The single-family housing component of the development proposal doesn’t meet the minimum density required under new provincial policies, but the owners propose to build a 117 unit apartment building on Garner to overcome this. This is complicated by current rules in the Ancaster official plan that prohibit buildings over three stories and densities higher than 70 units per hectare – less than half the 175 units allowed in the new city-wide official plan that is awaiting final provincial approval.
To accommodate the apartments, some land reserved for a city pumping station would be rezoned, and the requirement for a children’s play area would be dropped “as this would be more consistent with other multiple dwellings in Ancaster which are generally developed for a more mature demographic, such as seniors and empty nesters, as opposed to younger families.”
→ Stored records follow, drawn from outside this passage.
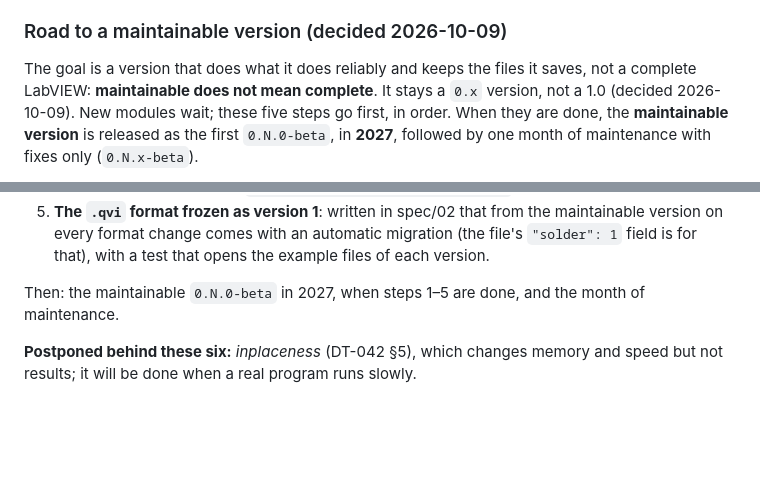
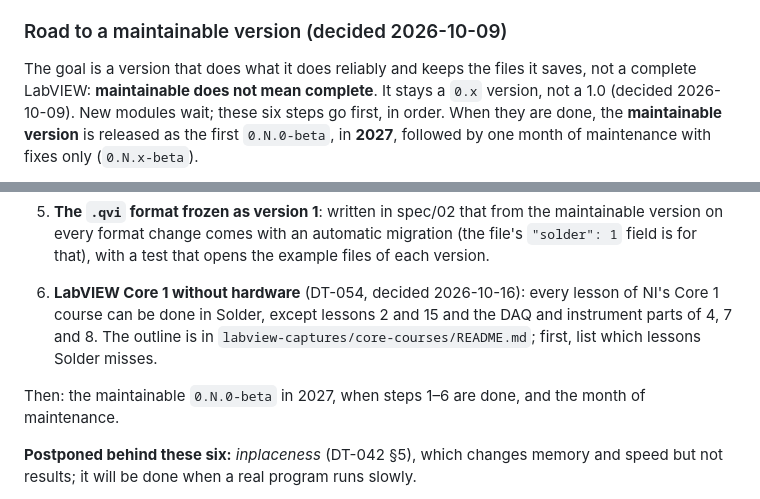
Before and after one commit to anlaco/solder, a Markdown page: docs/design/labview-plan.md, 2 parts joined by grey strips. Drawn GitHub-style; blank space fills up the shorter version.

```diff
--- a/docs/design/labview-plan.md
+++ b/docs/design/labview-plan.md
@@ -138,7 +138,7 @@ programs goes **before the rest of the modules**, in this order:
 
 The goal is a version that does what it does reliably and keeps the files it saves, not a complete
 LabVIEW: **maintainable does not mean complete**. It stays a `0.x` version, not a 1.0 (decided
-2026-10-09). New modules wait; these five steps go first, in order. When they are done, the
+2026-10-09). New modules wait; these six steps go first, in order. When they are done, the
 **maintainable version** is released as the first `0.N.0-beta`, in **2027**, followed by one month
 of maintenance with fixes only (`0.N.x-beta`).
 
@@ -274,7 +274,11 @@ dialog's Delete follows the rule measured on 2026-10-15: by the name, not the ro
    comes with an automatic migration (the file's `"solder": 1` field is for that), with a test that
    opens the example files of each version.
 
-Then: the maintainable `0.N.0-beta` in 2027, when steps 1–5 are done, and the month of maintenance.
+6. **LabVIEW Core 1 without hardware** (DT-054, decided 2026-10-16): every lesson of NI's Core 1 course
+   can be done in Solder, except lessons 2 and 15 and the DAQ and instrument parts of 4, 7 and 8. The
+   outline is in `labview-captures/core-courses/README.md`; first, list which lessons Solder misses.
+
+Then: the maintainable `0.N.0-beta` in 2027, when steps 1–6 are done, and the month of maintenance.
 
 **Postponed behind these six:** *inplaceness* (DT-042 §5), which changes memory
 and speed but not results; it will be done when a real program
```
Also changed, not shown: docs/design/05-decisions.md (+31 -0 lines).
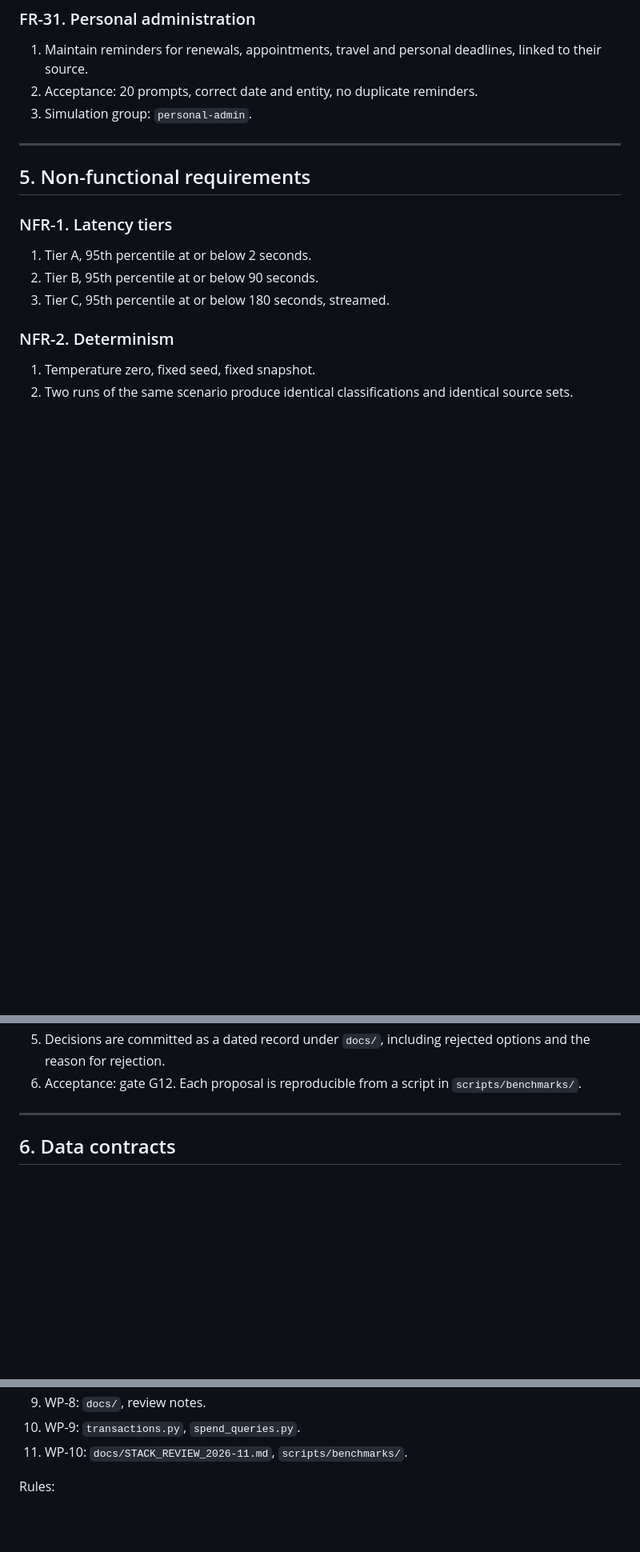
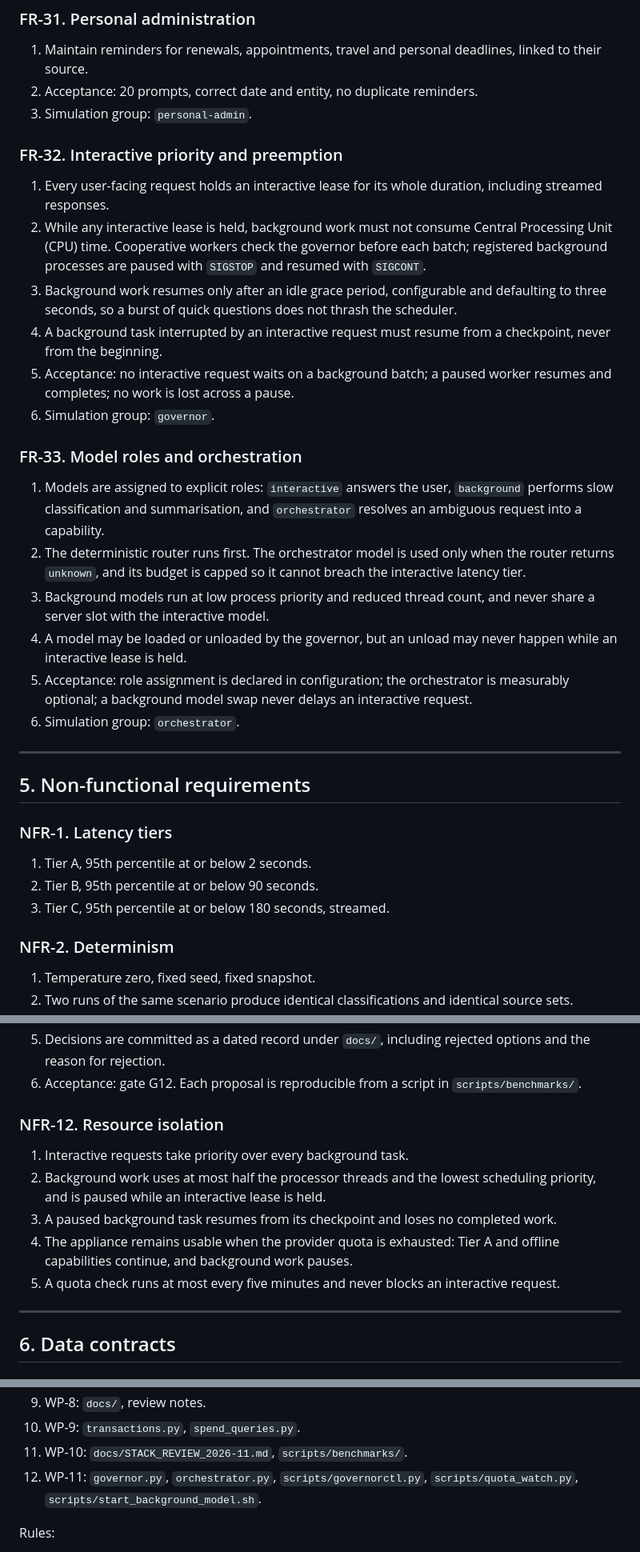
Before and after one commit to wazzuck/heathandcity, a Markdown page: docs/PRACTICE_VAULT_SECRETARY_REQUIREMENTS.md, 3 parts joined by grey strips. Shown at 80% size. Drawn GitHub-style; blank space fills up the shorter version.

Commit message:
docs: add interactive priority, model roles and resource isolation

```diff
--- a/docs/PRACTICE_VAULT_SECRETARY_REQUIREMENTS.md
+++ b/docs/PRACTICE_VAULT_SECRETARY_REQUIREMENTS.md
@@ -466,6 +466,40 @@ the simulation group that proves it.
    reminders.
 3. Simulation group: `personal-admin`.
 
+### FR-32. Interactive priority and preemption
+
+1. Every user-facing request holds an interactive lease for its whole
+   duration, including streamed responses.
+2. While any interactive lease is held, background work must not consume
+   Central Processing Unit (CPU) time. Cooperative workers check the
+   governor before each batch; registered background processes are paused
+   with `SIGSTOP` and resumed with `SIGCONT`.
+3. Background work resumes only after an idle grace period, configurable
+   and defaulting to three seconds, so a burst of quick questions does not
+   thrash the scheduler.
+4. A background task interrupted by an interactive request must resume
+   from a checkpoint, never from the beginning.
+5. Acceptance: no interactive request waits on a background batch; a
+   paused worker resumes and completes; no work is lost across a pause.
+6. Simulation group: `governor`.
+
+### FR-33. Model roles and orchestration
+
+1. Models are assigned to explicit roles: `interactive` answers the user,
+   `background` performs slow classification and summarisation, and
+   `orchestrator` resolves an ambiguous request into a capability.
+2. The deterministic router runs first. The orchestrator model is used
+   only when the router returns `unknown`, and its budget is capped so it
+   cannot breach the interactive latency tier.
+3. Background models run at low process priority and reduced thread count,
+   and never share a server slot with the interactive model.
+4. A model may be loaded or unloaded by the governor, but an unload may
+   never happen while an interactive lease is held.
+5. Acceptance: role assignment is declared in configuration; the
+   orchestrator is measurably optional; a background model swap never
+   delays an interactive request.
+6. Simulation group: `orchestrator`.
+
 ---
 
 ## 5. Non-functional requirements
@@ -539,6 +573,18 @@ the simulation group that proves it.
    rejected options and the reason for rejection.
 6. Acceptance: gate G12. Each proposal is reproducible from a script
    in `scripts/benchmarks/`.
+
+### NFR-12. Resource isolation
+
+1. Interactive requests take priority over every background task.
+2. Background work uses at most half the processor threads and the lowest
+   scheduling priority, and is paused while an interactive lease is held.
+3. A paused background task resumes from its checkpoint and loses no
+   completed work.
+4. The appliance remains usable when the provider quota is exhausted:
+   Tier A and offline capabilities continue, and background work pauses.
+5. A quota check runs at most every five minutes and never blocks an
+   interactive request.
 
 ---
 
@@ -703,6 +754,9 @@ Files owned:
 10. WP-9: `transactions.py`, `spend_queries.py`.
 11. WP-10: `docs/STACK_REVIEW_2026-11.md`,
     `scripts/benchmarks/`.
+12. WP-11: `governor.py`, `orchestrator.py`,
+    `scripts/governorctl.py`, `scripts/quota_watch.py`,
+    `scripts/start_background_model.sh`.
 
 Rules:
 
```
Also changed, not shown: other parts of docs/PRACTICE_VAULT_SECRETARY_REQUIREMENTS.md (+7 -0 lines).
Ed Fothergill, the planner representing the developer praised staff for a “very thorough job” and told the September meeting that “the plan in front of you is a reasonable compromise” that balances development interests and environmental protection and “is one of these cases where a development application can actually enhance existing natural features”
He contended the land had been agricultural for decades and that the ESA boundaries were “broad brushed” with the edge following a fence line rather than natural features.
“There was a time when the agriculture use on my client’s lands diminished and it was re-activated again,” he said. “It was more a function of tax incentives than anything. As you may know, there’s an incentive for people to farm properties where they can, because there are tax incentives.”
Taxes on farmland are about 80 percent lower than residential, even if they are located within the urban area. About two percent of land assessed as farmland in Hamilton is inside the urban boundary. There is a 25 percent discount for lands designated as ‘farmland awaiting development’.
Fothergill contended that the buffers recommended by staff were “twice as big as we think we need” and that “no wetlands have been taken out” in the development plans.
“All the wetlands that were identified are staying and there are buffers put in; the same with all the environmental features,” he declared. “The two wetlands that [staff] talked about, they were basically part of a corn field.”The planning committee holds its first meeting of the new council starting at 9:30 am on Tuesday morning in council chambers at city hall.